Background

Responsiveness and the minimal important change (MIC) are important measurement properties to evaluate treatment effects and to interpret clinical trial results. The International Knee Documentation Committee (IKDC) Subjective Knee Form is a reliable and valid instrument for measuring patient-reported knee-specific symptoms, functioning, and sports activities in a population with meniscal tears. However, evidence on responsiveness is of limited methodological quality, and the MIC has not yet been established for patients with symptomatic meniscal tears.

Purpose

To evaluate the responsiveness and determine the MIC of the IKDC for patients with meniscal tears.

Study Design

Cohort study (design); Level of evidence 2.

Methods

This study was part of the ESCAPE trial: a noninferiority multicenter randomized controlled trial comparing arthroscopic partial meniscectomy with physical therapy. Patients aged 45 to 70 years who were treated for a meniscal tear by arthroscopic partial meniscectomy or physical therapy completed the IKDC and 3 other questionnaires (RAND 36-Item Health Survey, EuroQol-5D-5L, and visual analog scales for pain) at baseline and 6-month follow-up. Responsiveness was evaluated by testing predefined hypotheses about the relation of the change in IKDC with regard to the change in the other self-reported outcomes. An external anchor question was used to distinguish patients reporting improvement versus no change in daily functioning. The MIC was determined by the optimal cutoff point in the receiver operating characteristic curve, which quantifies the IKDC score that best discriminated between patients with and without improvement in daily function.

Results

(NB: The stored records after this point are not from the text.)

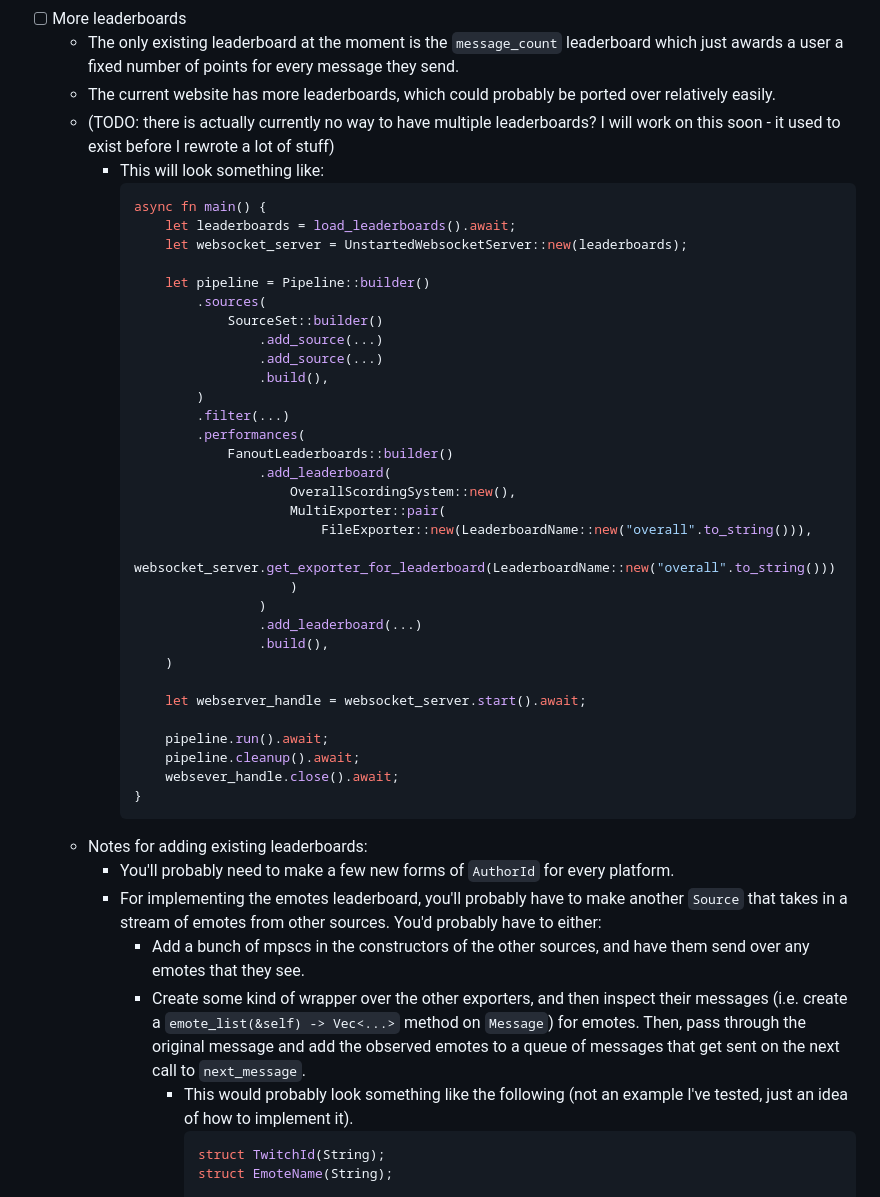
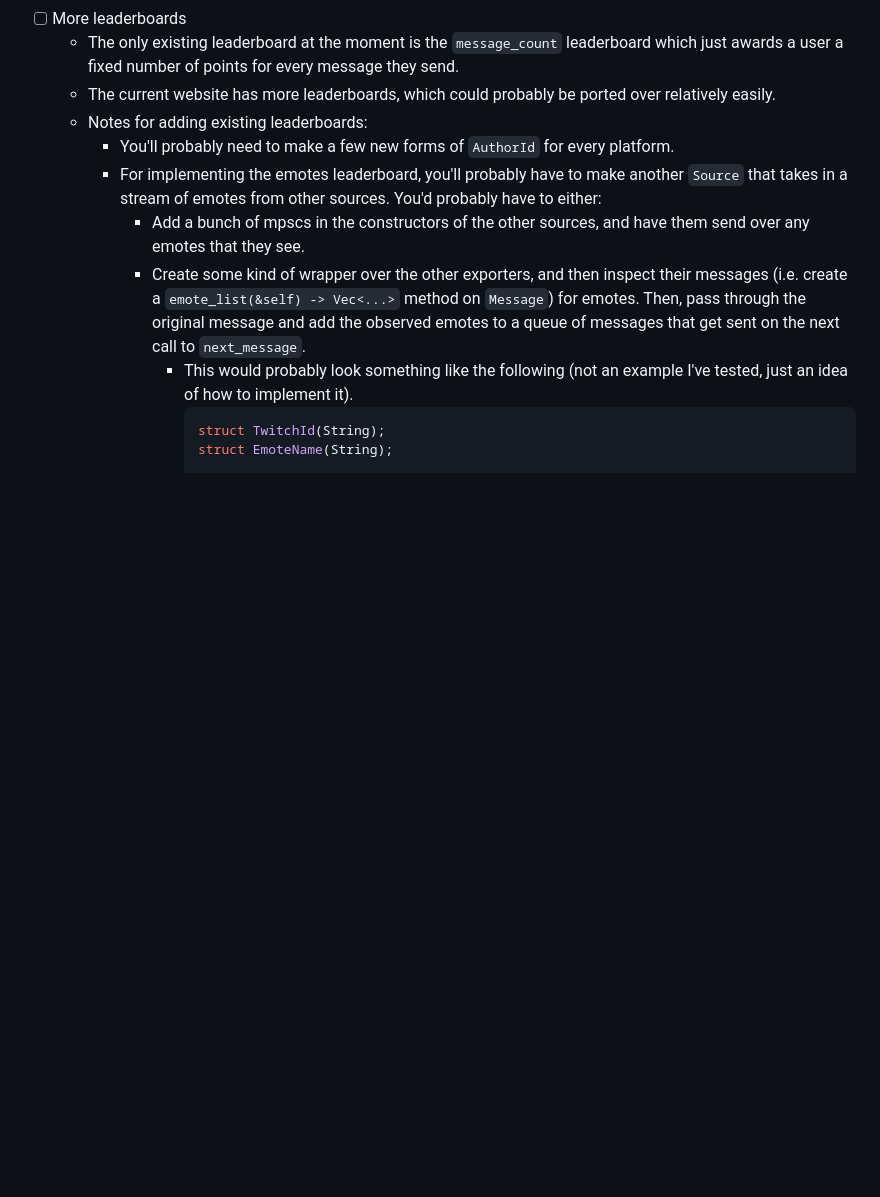
Before and after one commit to owobred/leaderboard-generics, a Markdown page: TODO.md, the part around the change. Drawn GitHub-style; blank space fills up the shorter version.

````diff
--- a/TODO.md
+++ b/TODO.md
@@ -46,41 +46,6 @@ The following tasks are loosely arranged by importance, with the most important
  - [ ] More leaderboards
     - The only existing leaderboard at the moment is the `message_count` leaderboard which just awards a user a fixed number of points for every message they send.
     - The current website has more leaderboards, which could probably be ported over relatively easily.
-    - (TODO: there is actually currently no way to have multiple leaderboards? I will work on this soon - it used to exist before I rewrote a lot of stuff)
-        - This will look something like:
-            ```rust
-            async fn main() {
-                let leaderboards = load_leaderboards().await;
-                let websocket_server = UnstartedWebsocketServer::new(leaderboards);
-
-                let pipeline = Pipeline::builder()
-                    .sources(
-                        SourceSet::builder()
-                            .add_source(...)
-                            .add_source(...)
-                            .build(),
-                    )
-                    .filter(...)
-                    .performances(
-                        FanoutLeaderboards::builder()
-                            .add_leaderboard(
-                                OverallScordingSystem::new(),
-                                MultiExporter::pair(
-                                    FileExporter::new(LeaderboardName::new("overall".to_string())),
-                                    websocket_server.get_exporter_for_leaderboard(LeaderboardName::new("overall".to_string()))
-                                )
-                            )
-                            .add_leaderboard(...)
-                            .build(),
-                )
-
-                let webserver_handle = websocket_server.start().await;
-
-                pipeline.run().await;
-                pipeline.cleanup().await;
-                websever_handle.close().await;
-            }
-            ```
     - Notes for adding existing leaderboards:
         - You'll probably need to make a few new forms of `AuthorId` for every platform.
         - For implementing the emotes leaderboard, you'll probably have to make another `Source` that takes in a stream of emotes from other sources. You'd probably have to either:
````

Data from all 298 patients who completed baseline and 6-month follow-up questionnaires were analyzed. Responsiveness of the IKDC was confirmed in 7 of 10 predefined hypotheses about the change in IKDC score with regard to other patient-reported outcome measures. One hypothesis differed in the expected direction, while 2 hypotheses failed to meet the expected magnitude by 0.02 and 0.01 points. An MIC of 10.9 points was calculated for the IKDC of middle-aged and older patients with meniscal tears.

Conclusion

This study showed that the IKDC is responsive to change among patients aged 45 to 70 years with meniscal tears, with an MIC of 10.9 points. This strengthens the value of the IKDC in quantifying treatment effects in this population.